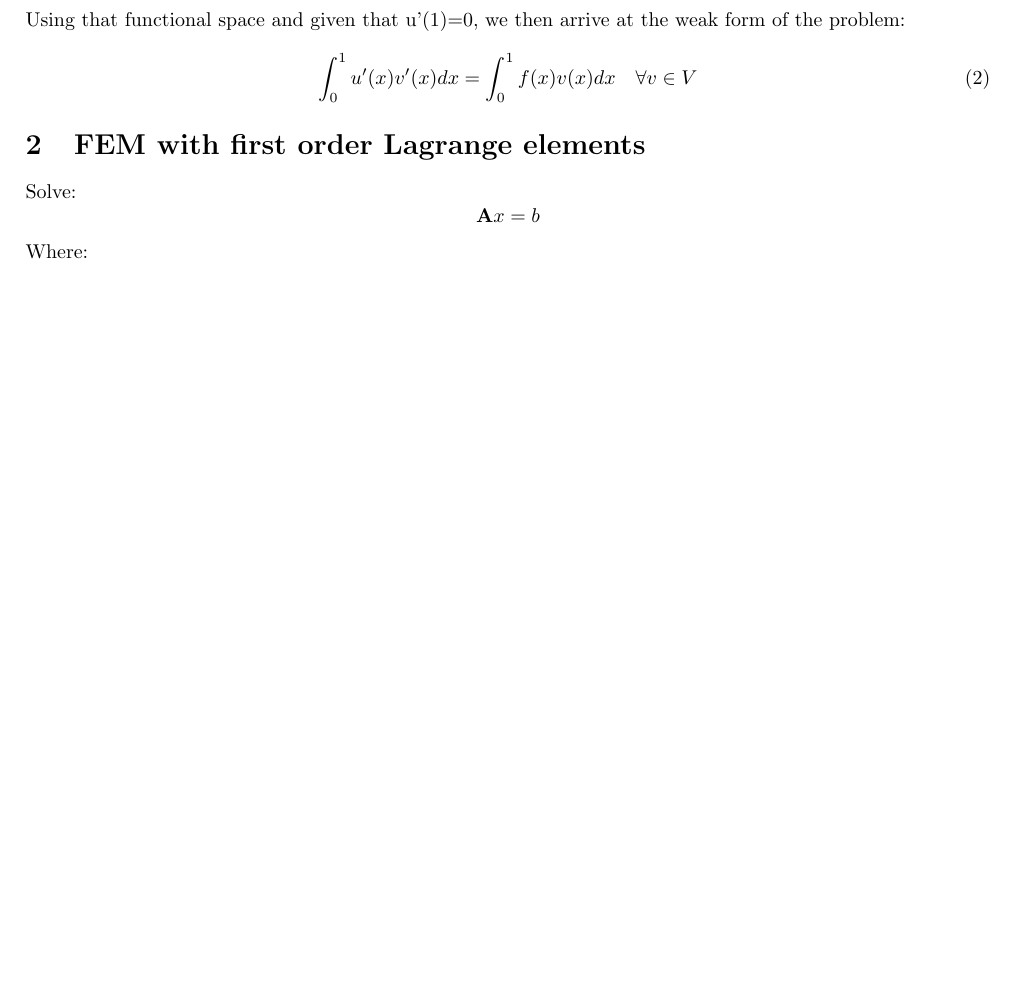
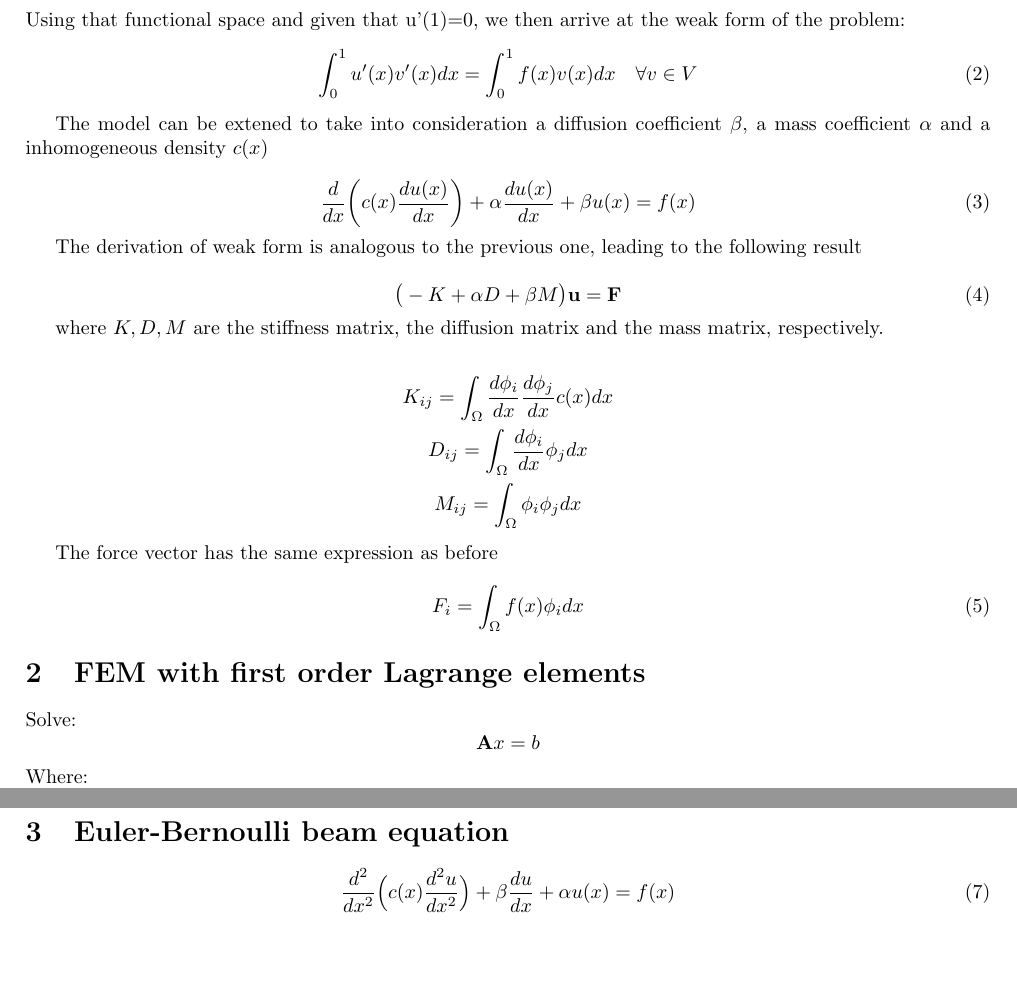
Before and after one commit to Dr4k3z/Athens-FEM, a LaTeX document (firstOderLagrange.tex): part of page 2 of 2 before the commit and two parts of pages 2 and 3 of 3 after it, the two joined at a grey line, cut so that both start at the same text, the shorter picture padded with empty space. Compiled offline with pdfLaTeX.

Commit message:
Update firstOderLagrange.tex
added diffusion

```diff
--- a/firstOderLagrange.tex
+++ b/firstOderLagrange.tex
@@ -101,6 +101,32 @@
     \int_0^1 u'(x)v'(x)dx= \int_0^1 f(x)v(x) dx \quad\forall v\in V
 \end{equation}
 
+The model can be extened to take into consideration a diffusion coefficient $\beta$, a mass coefficient $\alpha$ and a inhomogeneous density $c(x)$
+
+\begin{equation}
+    \frac{d}{dx}\bigg( c(x) \frac{d u(x)}{dx} \bigg) + \alpha \frac{d u(x)}{dx} + \beta u(x) = f(x)
+\end{equation}
+
+The derivation of weak form is analogous to the previous one, leading to the following result
+
+\begin{equation}
+    \big(-K + \alpha D + \beta M\big) \mathbf{u} = \mathbf{F}
+\end{equation}
+
+where $K,D,M$ are the stiffness matrix, the diffusion matrix and the mass matrix, respectively.
+
+\begin{gather*}
+    K_{ij} = \int_{\Omega} \frac{d \phi_i}{dx} \frac{d \phi_j}{dx} c(x) dx \\
+    D_{ij} = \int_{\Omega} \frac{d \phi_i}{dx} \phi_j dx \\
+    M_{ij} = \int_{\Omega} \phi_i \phi_j dx
+\end{gather*}
+
+The force vector has the same expression as before
+
+\begin{equation}
+    F_i = \int_{\Omega} f(x) \phi_i dx
+\end{equation}
+
 \section{FEM with first order Lagrange elements}
 \noindent Solve:
 \begin{equation*}
@@ -144,6 +170,10 @@
      l=1,2
 \end{equation*}
 
+\section{Euler-Bernoulli beam equation}
 
+\begin{equation}
+    \frac{d^2}{dx^2}\Big( c(x) \frac{d^2 u}{dx^2} \Big) + \beta \frac{du}{dx} + \alpha u(x)= f(x)
+\end{equation}
 
 \end{document}
```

• • • • • • •

What the exercise asks: In the material above, please find every line that includes the word "before" and copy it.

Answer box:
Before and after one commit to Dr4k3z/Athens-FEM, a LaTeX document (firstOderLagrange.tex): part of page 2 of 2 before the commit and two parts of pages 2 and 3 of 3 after it, the two joined at a grey line, cut so that both start at the same text, the shorter picture padded with empty space. Compiled offline with pdfLaTeX.
+The force vector has the same expression as before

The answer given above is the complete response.